* [ACTIVITY] Among the lines listed below, count those that include the string "distribution", and state only the count.
=== Begin Enclosure ===
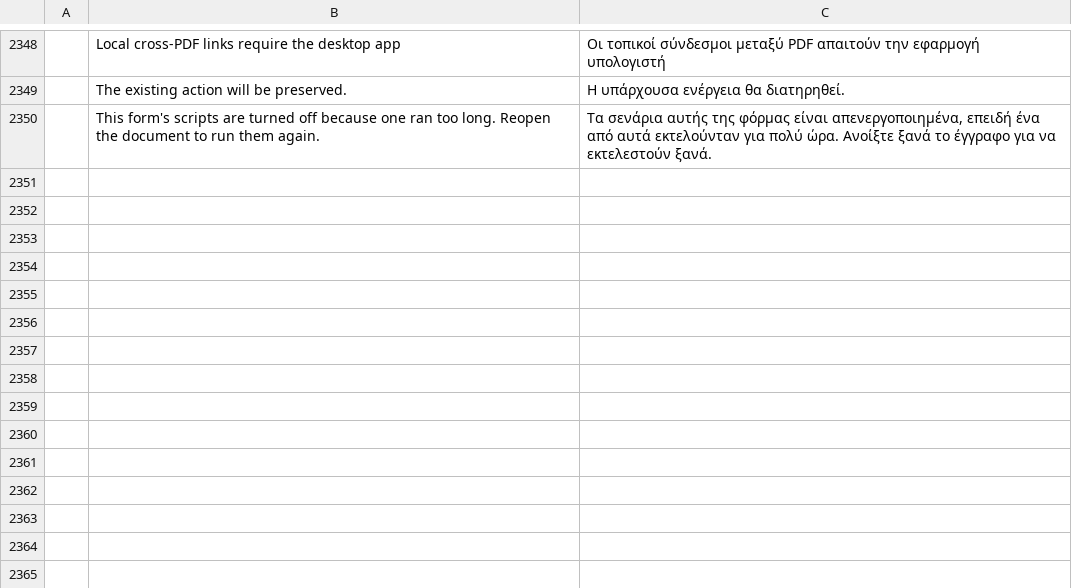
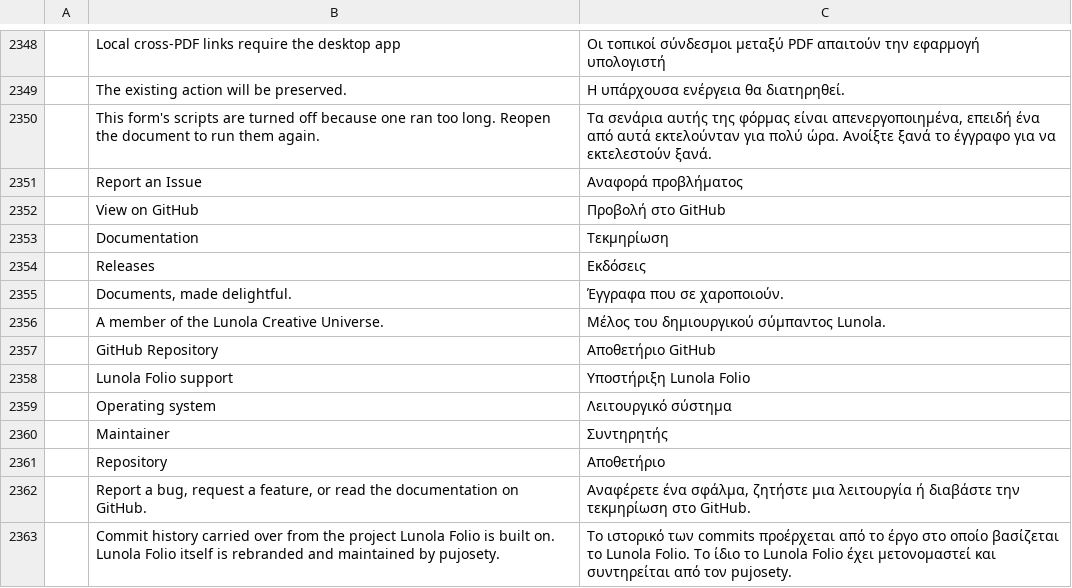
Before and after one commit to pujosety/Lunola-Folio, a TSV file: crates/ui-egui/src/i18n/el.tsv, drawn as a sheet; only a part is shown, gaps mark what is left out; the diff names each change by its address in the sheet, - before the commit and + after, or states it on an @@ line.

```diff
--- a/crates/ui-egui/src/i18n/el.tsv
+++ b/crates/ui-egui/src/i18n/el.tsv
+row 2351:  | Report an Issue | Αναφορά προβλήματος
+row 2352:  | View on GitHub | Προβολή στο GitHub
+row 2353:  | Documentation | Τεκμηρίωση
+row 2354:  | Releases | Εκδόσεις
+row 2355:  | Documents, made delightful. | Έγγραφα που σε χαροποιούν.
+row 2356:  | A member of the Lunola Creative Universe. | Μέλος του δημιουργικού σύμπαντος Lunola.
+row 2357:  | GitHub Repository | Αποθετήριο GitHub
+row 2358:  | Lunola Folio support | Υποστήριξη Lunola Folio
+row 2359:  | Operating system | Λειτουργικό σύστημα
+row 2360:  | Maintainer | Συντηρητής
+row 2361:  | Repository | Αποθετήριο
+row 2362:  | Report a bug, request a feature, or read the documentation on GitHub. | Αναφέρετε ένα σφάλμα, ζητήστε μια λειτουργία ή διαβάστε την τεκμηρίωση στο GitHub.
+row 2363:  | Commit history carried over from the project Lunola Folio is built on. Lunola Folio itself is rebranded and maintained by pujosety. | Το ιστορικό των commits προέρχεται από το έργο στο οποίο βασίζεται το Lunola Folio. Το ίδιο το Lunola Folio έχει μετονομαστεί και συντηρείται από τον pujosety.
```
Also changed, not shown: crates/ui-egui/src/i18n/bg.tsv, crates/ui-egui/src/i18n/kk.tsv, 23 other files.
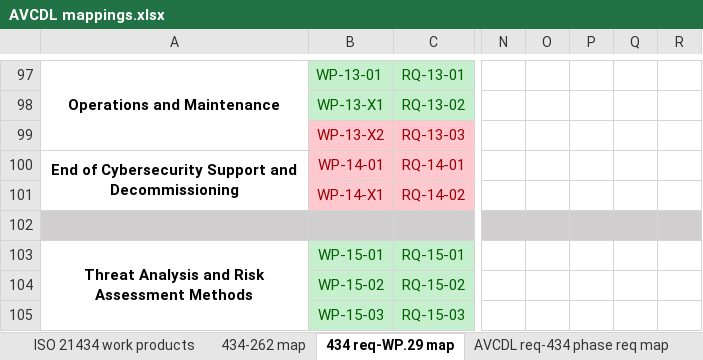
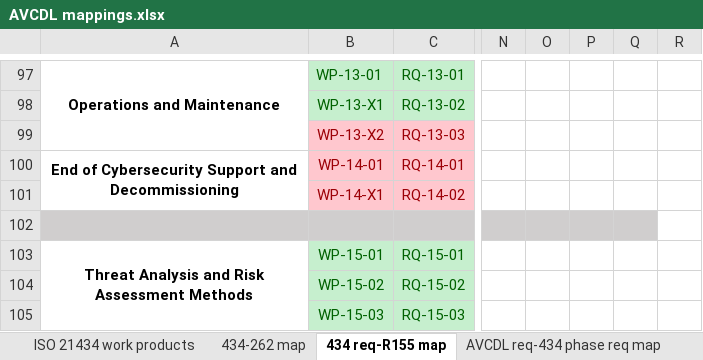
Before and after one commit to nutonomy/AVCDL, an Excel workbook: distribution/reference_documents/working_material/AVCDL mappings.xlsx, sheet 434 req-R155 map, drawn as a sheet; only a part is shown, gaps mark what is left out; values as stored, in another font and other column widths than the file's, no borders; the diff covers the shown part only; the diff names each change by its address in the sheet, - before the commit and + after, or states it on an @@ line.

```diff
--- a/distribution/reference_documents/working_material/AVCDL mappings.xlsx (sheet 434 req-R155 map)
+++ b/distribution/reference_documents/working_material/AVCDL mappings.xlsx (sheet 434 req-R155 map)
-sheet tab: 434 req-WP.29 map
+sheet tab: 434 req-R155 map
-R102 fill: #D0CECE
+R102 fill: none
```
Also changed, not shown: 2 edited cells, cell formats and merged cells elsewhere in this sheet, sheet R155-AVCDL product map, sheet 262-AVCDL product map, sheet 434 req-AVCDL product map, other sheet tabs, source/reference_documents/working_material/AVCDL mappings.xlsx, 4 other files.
=== End Enclosure ===
* [ANSWER SECTION] 3